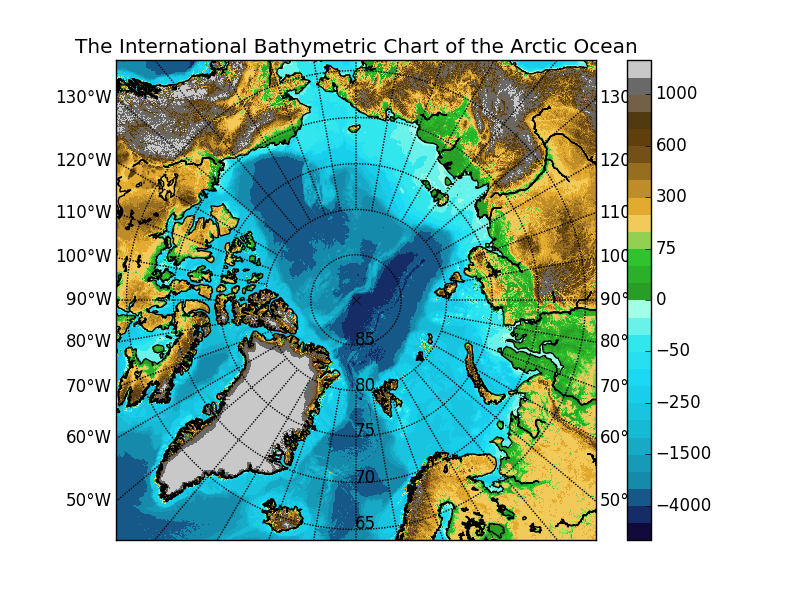
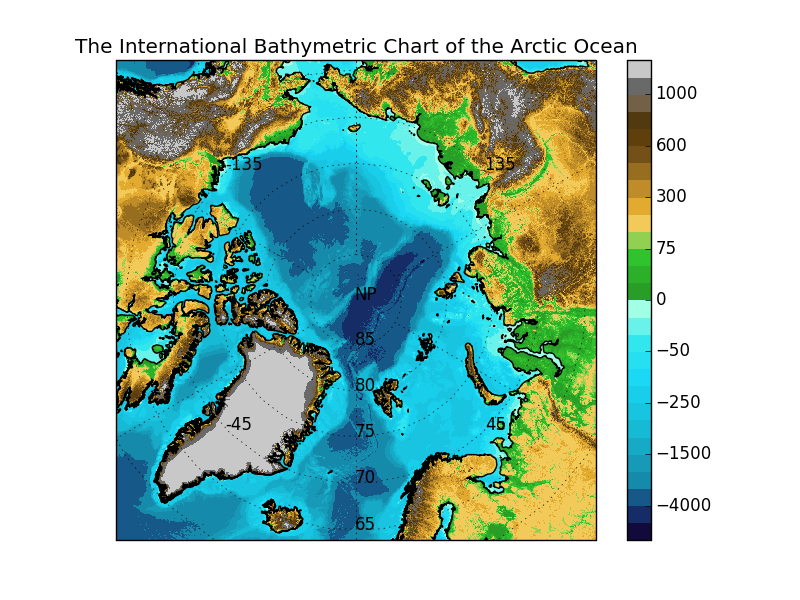
update example

diff --git a/ibcao.py b/ibcao.py
@@ -229,7 +229,7 @@ if __name__ == '__main__':
   f = i.template (10) # only plot every 10th data point
 
   # lets put some text along the parallels
-  lat = np.arange (60, 90, 5)
+  lat = np.arange (65, 90, 5)
   lon = np.repeat (0, len(lat))
 
   # regular lat, lon projection

diff --git a/README.md b/README.md
@@ -20,36 +20,32 @@ $ python ibcao.py
 or in your code do something like:
 ```python
   print ("testing ibcao class")
-  from ibcao import *
   import matplotlib.pyplot as plt
   import matplotlib.cm as cm
 
-  m = IBCAO ()
-  b = m.Basemap()
+  i = IBCAO ()
 
-  b.drawcoastlines ()
+  f = i.template (10) # only plot every 10th data point
 
-  # only plot every 'div' data point
-  div = 10
-  zz = m.z.data[::div, ::div]
+  # lets put some text along the parallels
+  lat = np.arange (65, 90, 5)
+  lon = np.repeat (0, len(lat))
 
-  dim = zz.shape[0]
-  lons, lats = b.makegrid(dim, dim)
-  x, y = b(lons, lats)
+  # regular lat, lon projection
+  g = ccrs.Geodetic ()
 
-  (cmap, norm) = m.Colormap ()
-  plt.pcolormesh (x, y, zz, cmap = cmap, norm = norm)
+  for lon, lat in zip (lon, lat):
+    plt.text (lon, lat, str(lat), transform = g)
 
-  # set up meridians
-  meridians = np.arange (0, 360, 10)
-  b.drawmeridians (meridians, labels = [True, True, False, False])
+  # and some along the meridians
+  lon = [-45, 45, 135, -135]
+  lat = np.repeat (70, len(lon))
 
-  # parallels
-  parallels = np.arange (70, 90, 5)
-  b.drawparallels (parallels, labels = [False, False, True, True])
+  for lon, lat in zip (lon, lat):
+    plt.text (lon, lat, str(lon), transform = g)
 
-  plt.title ('The International Bathymetric Chart of the Arctic Ocean')
-  plt.colorbar ()
+  # also; the north pole
+  plt.text (0, 90, "NP", transform = g)
 
   plt.show ()
 ```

Task details:
An exact copy of all the lines above is required, with the pictures removed.

Answer box:
update example

diff --git a/ibcao.py b/ibcao.py
@@ -229,7 +229,7 @@ if __name__ == '__main__':
   f = i.template (10) # only plot every 10th data point
 
   # lets put some text along the parallels
-  lat = np.arange (60, 90, 5)
+  lat = np.arange (65, 90, 5)
   lon = np.repeat (0, len(lat))
 
   # regular lat, lon projection

diff --git a/README.md b/README.md
@@ -20,36 +20,32 @@ $ python ibcao.py
 or in your code do something like:
 ```python
   print ("testing ibcao class")
-  from ibcao import *
   import matplotlib.pyplot as plt
   import matplotlib.cm as cm
 
-  m = IBCAO ()
-  b = m.Basemap()
+  i = IBCAO ()
 
-  b.drawcoastlines ()
+  f = i.template (10) # only plot every 10th data point
 
-  # only plot every 'div' data point
-  div = 10
-  zz = m.z.data[::div, ::div]
+  # lets put some text along the parallels
+  lat = np.arange (65, 90, 5)
+  lon = np.repeat (0, len(lat))
 
-  dim = zz.shape[0]
-  lons, lats = b.makegrid(dim, dim)
-  x, y = b(lons, lats)
+  # regular lat, lon projection
+  g = ccrs.Geodetic ()
 
-  (cmap, norm) = m.Colormap ()
-  plt.pcolormesh (x, y, zz, cmap = cmap, norm = norm)
+  for lon, lat in zip (lon, lat):
+    plt.text (lon, lat, str(lat), transform = g)
 
-  # set up meridians
-  meridians = np.arange (0, 360, 10)
-  b.drawmeridians (meridians, labels = [True, True, False, False])
+  # and some along the meridians
+  lon = [-45, 45, 135, -135]
+  lat = np.repeat (70, len(lon))
 
-  # parallels
-  parallels = np.arange (70, 90, 5)
-  b.drawparallels (parallels, labels = [False, False, True, True])
+  for lon, lat in zip (lon, lat):
+    plt.text (lon, lat, str(lon), transform = g)
 
-  plt.title ('The International Bathymetric Chart of the Arctic Ocean')
-  plt.colorbar ()
+  # also; the north pole
+  plt.text (0, 90, "NP", transform = g)
 
   plt.show ()
 ```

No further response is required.